the diary of iris lloyd
From Iris, on the Kennet and Avon canal
I have recently become a Waterways Chaplain. Have you not heard of such a person? It is said that we are the waterways’ best kept secret!
We are a community of trained volunteers who walk the towpaths and river banks of Britain, offering a friendly chat and our help to any boater in need who confides in us.
Because of these uncertain times, I have had to train online and haven’t yet been able to begin this ministry. I offered myself for training when I learned that our vicar and his wife are waterways chaplains (our church is beside the canal) and it seemed a worthwhile and pleasurable ministry to pursue.

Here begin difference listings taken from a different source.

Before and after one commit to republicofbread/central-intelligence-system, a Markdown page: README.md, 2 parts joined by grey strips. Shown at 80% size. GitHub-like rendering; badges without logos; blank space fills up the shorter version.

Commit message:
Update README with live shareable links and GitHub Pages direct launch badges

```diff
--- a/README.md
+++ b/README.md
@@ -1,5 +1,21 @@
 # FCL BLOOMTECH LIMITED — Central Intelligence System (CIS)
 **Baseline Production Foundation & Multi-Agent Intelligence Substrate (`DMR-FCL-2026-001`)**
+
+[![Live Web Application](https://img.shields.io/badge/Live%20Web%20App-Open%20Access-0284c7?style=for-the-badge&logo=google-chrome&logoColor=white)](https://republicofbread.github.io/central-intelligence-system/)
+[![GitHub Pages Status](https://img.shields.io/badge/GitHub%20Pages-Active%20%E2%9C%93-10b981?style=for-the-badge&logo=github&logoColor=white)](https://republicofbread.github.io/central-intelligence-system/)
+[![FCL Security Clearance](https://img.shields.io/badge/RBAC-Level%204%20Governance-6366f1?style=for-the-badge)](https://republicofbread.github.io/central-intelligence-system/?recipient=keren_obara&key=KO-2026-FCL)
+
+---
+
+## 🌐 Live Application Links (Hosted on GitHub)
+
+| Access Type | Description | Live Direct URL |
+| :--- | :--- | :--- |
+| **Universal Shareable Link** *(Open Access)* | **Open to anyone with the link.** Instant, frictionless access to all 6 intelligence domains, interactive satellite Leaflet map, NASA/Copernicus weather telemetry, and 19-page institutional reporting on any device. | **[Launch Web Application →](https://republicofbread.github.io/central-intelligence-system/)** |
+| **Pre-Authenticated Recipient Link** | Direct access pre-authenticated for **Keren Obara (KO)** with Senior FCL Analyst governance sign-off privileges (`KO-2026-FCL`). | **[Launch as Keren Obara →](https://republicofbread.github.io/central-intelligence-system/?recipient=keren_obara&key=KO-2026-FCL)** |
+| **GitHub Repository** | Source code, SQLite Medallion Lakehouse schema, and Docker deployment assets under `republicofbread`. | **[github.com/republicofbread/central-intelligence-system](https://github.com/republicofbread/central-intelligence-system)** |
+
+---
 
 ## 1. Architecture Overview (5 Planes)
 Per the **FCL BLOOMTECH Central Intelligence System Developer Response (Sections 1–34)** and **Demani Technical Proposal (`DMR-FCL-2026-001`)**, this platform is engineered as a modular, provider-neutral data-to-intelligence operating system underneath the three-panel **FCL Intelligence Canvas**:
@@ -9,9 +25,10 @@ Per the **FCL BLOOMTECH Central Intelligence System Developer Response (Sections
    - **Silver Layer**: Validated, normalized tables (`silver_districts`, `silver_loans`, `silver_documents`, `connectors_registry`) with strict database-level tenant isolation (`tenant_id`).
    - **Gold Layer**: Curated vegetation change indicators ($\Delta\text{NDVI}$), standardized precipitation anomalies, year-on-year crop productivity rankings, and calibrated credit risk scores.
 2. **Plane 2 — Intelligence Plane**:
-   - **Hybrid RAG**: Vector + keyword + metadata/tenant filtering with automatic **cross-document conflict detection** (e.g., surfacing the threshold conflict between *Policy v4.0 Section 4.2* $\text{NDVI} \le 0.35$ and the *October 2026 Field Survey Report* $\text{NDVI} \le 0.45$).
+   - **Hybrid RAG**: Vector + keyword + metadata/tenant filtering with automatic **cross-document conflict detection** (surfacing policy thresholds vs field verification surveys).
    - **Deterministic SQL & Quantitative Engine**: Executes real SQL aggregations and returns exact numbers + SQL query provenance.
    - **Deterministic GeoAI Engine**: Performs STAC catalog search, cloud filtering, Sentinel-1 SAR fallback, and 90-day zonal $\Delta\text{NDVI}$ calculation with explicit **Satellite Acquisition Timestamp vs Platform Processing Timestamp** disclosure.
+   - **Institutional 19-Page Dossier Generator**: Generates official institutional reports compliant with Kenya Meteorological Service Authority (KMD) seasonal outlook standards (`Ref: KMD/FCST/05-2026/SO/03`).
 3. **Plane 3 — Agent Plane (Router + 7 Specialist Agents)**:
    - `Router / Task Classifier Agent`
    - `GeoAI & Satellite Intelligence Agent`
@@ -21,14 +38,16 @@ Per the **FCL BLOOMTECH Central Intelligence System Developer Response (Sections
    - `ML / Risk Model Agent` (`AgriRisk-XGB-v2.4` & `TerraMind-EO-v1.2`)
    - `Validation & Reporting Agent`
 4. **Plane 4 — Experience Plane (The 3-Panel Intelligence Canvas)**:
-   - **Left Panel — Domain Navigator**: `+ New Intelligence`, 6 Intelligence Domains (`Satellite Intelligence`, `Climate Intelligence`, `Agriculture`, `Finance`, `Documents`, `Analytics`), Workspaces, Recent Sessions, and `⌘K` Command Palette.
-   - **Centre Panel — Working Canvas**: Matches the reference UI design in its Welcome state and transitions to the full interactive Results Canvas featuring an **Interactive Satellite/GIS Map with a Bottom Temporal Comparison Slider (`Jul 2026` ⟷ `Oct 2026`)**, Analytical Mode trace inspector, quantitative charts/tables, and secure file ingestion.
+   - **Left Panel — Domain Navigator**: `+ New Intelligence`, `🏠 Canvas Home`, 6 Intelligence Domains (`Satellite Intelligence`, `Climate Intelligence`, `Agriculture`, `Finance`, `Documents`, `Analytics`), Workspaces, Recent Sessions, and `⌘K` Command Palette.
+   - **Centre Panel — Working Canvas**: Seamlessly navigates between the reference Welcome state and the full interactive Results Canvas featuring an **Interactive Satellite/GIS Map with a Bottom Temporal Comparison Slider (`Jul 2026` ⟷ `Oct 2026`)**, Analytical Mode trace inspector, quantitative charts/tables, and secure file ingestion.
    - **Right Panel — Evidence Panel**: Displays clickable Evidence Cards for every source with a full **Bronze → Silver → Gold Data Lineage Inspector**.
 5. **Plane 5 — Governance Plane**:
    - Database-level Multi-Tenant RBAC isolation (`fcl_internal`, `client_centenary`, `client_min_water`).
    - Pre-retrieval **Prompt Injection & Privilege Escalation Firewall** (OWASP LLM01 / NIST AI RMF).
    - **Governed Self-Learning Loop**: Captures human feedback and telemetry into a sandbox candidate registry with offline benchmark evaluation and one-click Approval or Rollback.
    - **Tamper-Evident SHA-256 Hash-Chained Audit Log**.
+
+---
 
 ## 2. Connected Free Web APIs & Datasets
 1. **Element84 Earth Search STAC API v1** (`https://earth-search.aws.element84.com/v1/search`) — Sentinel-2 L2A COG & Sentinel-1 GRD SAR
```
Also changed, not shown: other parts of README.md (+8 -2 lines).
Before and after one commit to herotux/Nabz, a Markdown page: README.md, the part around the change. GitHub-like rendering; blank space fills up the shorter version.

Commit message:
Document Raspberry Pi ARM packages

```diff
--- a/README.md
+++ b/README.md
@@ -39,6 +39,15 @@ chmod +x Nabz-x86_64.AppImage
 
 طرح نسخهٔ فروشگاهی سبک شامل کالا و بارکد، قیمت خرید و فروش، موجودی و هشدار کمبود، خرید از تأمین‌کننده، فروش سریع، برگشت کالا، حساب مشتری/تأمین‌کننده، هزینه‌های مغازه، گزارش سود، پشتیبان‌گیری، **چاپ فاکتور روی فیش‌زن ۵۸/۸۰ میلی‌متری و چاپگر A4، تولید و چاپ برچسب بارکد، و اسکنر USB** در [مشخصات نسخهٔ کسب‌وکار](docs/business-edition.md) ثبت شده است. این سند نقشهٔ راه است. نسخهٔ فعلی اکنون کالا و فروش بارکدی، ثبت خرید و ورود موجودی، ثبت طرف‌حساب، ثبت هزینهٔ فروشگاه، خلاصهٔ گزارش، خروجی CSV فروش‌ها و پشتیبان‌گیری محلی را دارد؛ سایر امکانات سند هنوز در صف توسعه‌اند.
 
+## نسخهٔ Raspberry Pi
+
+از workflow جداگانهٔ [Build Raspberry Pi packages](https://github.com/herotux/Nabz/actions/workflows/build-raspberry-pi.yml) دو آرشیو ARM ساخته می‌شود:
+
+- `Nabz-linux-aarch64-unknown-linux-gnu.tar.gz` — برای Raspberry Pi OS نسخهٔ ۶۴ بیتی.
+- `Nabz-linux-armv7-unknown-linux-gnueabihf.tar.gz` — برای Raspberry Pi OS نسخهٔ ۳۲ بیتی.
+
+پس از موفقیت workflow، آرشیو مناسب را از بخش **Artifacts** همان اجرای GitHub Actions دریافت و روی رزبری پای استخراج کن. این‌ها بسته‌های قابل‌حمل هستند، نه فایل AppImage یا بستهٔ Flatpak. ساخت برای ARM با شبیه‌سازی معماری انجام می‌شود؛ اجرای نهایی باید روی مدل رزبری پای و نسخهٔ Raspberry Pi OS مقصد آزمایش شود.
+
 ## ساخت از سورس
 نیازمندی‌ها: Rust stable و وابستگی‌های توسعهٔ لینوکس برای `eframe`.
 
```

I have had some experience as I worked for the Citizens Advice Bureau for twenty years so have been used to listening to folks’ problems and doing something about them if at all possible. Sometimes a client would say, as I showed them out after our interview, “Thank you for your time. You have helped me so much,” when, in fact, I had done nothing except listen to them.
That is the first and most important part of any ministry, to listen. I expect we have all had the experience of trying to confide something to a friend, only to be told, “Yes, I know what you mean. That happened to my aunt Nellie some years ago when...” and off they would go with their own appraisal of the situation and not listen to a word you wanted to say, and in the end, you just give up.
I knew nothing about living on the water when I volunteered – nothing about life on board a narrow boat, nothing about licences, safety on board, mooring regulations, boat engines, onboard accommodation, places to pump out toilets or take on water, or how to operate the locks.
I was quite overwhelmed with this alternative way of living. I had thought that every boater I saw was there for the fun of it and was having a good time, not realising the back stories and sometimes great needs that had arisen for a variety of reasons. We chaplains are here to help in whatever way we can. We are not here to get you into church if you don’t want to come!
We remember that the first miracle that Jesus performed was practical – turning water into wine to save the embarrassment of the bridal party when the wine had run out and their sponsor was calling for his glass to be refilled.
We learn the etiquettes of boating – helping to get the boats safely through the locks; not stepping aboard without an invitation; not peering through windows – as if we would!
We commit to walking at least a mile a week alongside the water, or the equivalent for the chaplains on the Broads. We are happy just getting to know the boaters – at least, those who don’t dive inside the cabin when they see us approaching – and having a chat about our dogs or the weather. We may also be able to signpost someone to the nearest chemist or foodbank or help fill out a form to claim a benefit.
You will know us because we are given a dark blue gilet to wear with “Waterways Chaplain” printed on the back.
You will know that we belong to a nationwide organisation and will try to help in any situation we meet where a boater is in need or trouble.
So do please speak to us if you see us passing your boat. We trust that you don’t bite and we certainly don’t! A cheery “Hello!” will be very welcome.
And if anyone reading this is intrigued and would like to know more about becoming a chaplain, please get in touch. There can never be enough of us!
You can find out more by visiting the Waterways Chaplaincy website